41 days ago I started on a quest to cultivate a new habit: to eat a healthy diet that will stick with me for the rest of my life. Is that even possible, I wondered? I didn’t want to go on a ‘diet’ and count calories– it is so cliché to be an almost 40-mom trying to get in shape. But I was tired of my thick midsection, tired of my frumpy clothes, tired of feeling tired. More than anything I was tired of thinking about food. I was tired of thinking about my relationship with it. I was tired of thinking about being “bad’ with some Chinese food or being ‘good’ with some carrot sticks.

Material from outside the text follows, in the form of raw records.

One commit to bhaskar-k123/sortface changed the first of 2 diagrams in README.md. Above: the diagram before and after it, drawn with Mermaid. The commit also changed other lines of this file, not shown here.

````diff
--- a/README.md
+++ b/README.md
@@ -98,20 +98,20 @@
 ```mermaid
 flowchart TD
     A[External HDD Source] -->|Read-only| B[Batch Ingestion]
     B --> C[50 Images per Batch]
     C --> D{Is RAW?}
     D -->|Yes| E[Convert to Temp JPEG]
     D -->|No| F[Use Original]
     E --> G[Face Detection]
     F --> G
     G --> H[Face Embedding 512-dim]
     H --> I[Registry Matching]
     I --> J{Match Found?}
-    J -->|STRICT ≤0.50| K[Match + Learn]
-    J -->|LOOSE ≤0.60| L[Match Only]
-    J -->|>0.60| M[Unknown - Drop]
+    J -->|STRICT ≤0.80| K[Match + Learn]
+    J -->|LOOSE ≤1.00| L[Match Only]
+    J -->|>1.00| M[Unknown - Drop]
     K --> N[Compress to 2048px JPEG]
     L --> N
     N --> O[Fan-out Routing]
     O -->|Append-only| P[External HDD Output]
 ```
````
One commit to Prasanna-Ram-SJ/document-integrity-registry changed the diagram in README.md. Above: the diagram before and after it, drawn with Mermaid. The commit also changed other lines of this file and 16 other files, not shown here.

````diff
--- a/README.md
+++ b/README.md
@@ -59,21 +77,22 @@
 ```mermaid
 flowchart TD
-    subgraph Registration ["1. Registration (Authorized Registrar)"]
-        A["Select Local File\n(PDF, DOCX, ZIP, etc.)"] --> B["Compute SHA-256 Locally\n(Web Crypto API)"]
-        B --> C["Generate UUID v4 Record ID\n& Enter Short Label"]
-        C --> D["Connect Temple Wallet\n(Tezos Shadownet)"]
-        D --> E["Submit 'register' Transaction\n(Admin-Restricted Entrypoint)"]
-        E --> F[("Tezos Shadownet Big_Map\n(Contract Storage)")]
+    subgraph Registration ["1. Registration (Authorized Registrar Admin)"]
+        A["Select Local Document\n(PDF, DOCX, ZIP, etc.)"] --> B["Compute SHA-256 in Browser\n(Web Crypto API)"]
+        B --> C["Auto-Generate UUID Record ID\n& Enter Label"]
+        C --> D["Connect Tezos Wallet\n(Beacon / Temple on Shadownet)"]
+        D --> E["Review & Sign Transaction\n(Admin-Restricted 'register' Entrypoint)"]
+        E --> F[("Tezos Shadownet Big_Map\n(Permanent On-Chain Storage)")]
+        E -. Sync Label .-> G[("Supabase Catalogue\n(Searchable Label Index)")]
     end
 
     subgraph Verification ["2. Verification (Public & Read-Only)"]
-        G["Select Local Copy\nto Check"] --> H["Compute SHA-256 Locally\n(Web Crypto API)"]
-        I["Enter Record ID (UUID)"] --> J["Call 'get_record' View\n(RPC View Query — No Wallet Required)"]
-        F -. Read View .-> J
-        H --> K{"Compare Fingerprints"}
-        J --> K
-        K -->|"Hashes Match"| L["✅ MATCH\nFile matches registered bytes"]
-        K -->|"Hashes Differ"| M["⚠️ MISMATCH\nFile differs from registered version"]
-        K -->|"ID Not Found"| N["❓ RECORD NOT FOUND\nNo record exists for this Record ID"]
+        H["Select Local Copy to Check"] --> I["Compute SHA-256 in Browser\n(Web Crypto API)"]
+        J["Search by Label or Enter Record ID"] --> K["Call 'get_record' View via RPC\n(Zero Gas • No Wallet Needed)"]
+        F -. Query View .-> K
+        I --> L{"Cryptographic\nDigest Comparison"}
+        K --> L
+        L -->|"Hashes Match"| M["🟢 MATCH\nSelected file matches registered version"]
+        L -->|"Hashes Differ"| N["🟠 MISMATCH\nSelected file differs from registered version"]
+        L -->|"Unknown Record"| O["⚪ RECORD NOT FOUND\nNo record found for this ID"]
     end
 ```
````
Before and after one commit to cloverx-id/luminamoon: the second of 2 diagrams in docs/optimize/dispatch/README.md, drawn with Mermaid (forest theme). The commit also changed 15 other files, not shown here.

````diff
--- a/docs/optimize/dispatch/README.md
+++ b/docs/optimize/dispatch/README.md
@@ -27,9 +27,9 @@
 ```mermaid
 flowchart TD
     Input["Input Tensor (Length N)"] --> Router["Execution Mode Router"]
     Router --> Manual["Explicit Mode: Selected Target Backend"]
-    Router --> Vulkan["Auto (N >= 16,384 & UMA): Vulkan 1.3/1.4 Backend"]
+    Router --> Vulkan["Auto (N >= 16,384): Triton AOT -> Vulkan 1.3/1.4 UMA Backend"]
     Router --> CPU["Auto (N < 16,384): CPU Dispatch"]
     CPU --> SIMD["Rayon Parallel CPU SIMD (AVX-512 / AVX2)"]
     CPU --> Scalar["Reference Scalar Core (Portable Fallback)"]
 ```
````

I was tired of trying to fit myself into a Paleo box, or a cleaning eating box, or no-carb box. When did eating become so judgy? I am good at overthinking things that bother me; food is no exception.
This time however, it was more than a diet. It was more than just losing weight. It was more than just exercising regularly. But I knew that if I threw the term ‘lifestyle change’ out there one more time, I was going to start losing some Facebook friends. So in the rare spirit of not over-sharing, I’ve kept more or less mum on my diet/lifestyle change/ new habit. Now that I’ve reached 41 out of 66 days, I do want to do a check in.
Why 66 days? Science tells us that it takes 66 days to establish a new habit. This seems about right, since most my attempts at diets/lifestyle changes/exercise regimes/ writing schedules/you-name-it fizzle after about three weeks (the much touted 21 day mark). Committing to something for three months though – that kinda scared me – in a good way. I knew from past experience exactly what I was up against. I knew my initial enthusiasm would wane and old cravings would come back. I knew that I could exercise hard and feel great three days in a row, only to want to lie dormant on the couch (with a bag of Cool Ranch Doritos) on Day 4. My inner-self has no rhyme or reason when it comes to eating and exercising. I just had to accept it and figure out how to deal with it.
Enter Jack Canfield (who is not, sadly, paying me to endorse him) and his Successful Principles. I love a good a self-help book and JC is great. Being too cheap to buy the book, I listened to the Success Principles on YouTube and signed up for JC’s 10 Day Transformation course.
The best take away from the course was an exercise called Transform Your Excuses into Action. You list the changes you want to make (Lose weight) with the excuses that have been holding you back: I have no self control/ I don’t have time to cook healthy meals that taste really good.
Next you have to assess the role that you have played in causing the undesirable situation: I don’t take the time to prep healthy meals, and I don’t budget enough money for healthy groceries each week, and I don’t try to learn many new healthy recipes, I get bored doing the same exercise over and over.
Finally you write out what you are going to do to change the situation: Increase my vegetable consumption to ½ too ¾ of each meal, add weight training for variety, make healthy foods a priority on the grocery list, try out at least four new recipes a month.
Taking ownership of why I wasn’t able to get the results I wanted was so incredibly liberating. It is much easier to wallow in self-pity, or even self-loathing, than to stand up and do something about it.
More than half way to my goal of 66 days, I feel like I am right where I should be. There have been some setbacks and some “bad” days (more on those in another post), but right now I am happy with my progress. I eat better than I ever have, I’ve lost some weight, my relationship with food is better, I am better at being mindful when I do eat. There are still 25 days to go and I am excited to see where I am at on April 23. More importantly I am excited to see where I will be, long after my 66 days are up.
Do You Have Any New Habits?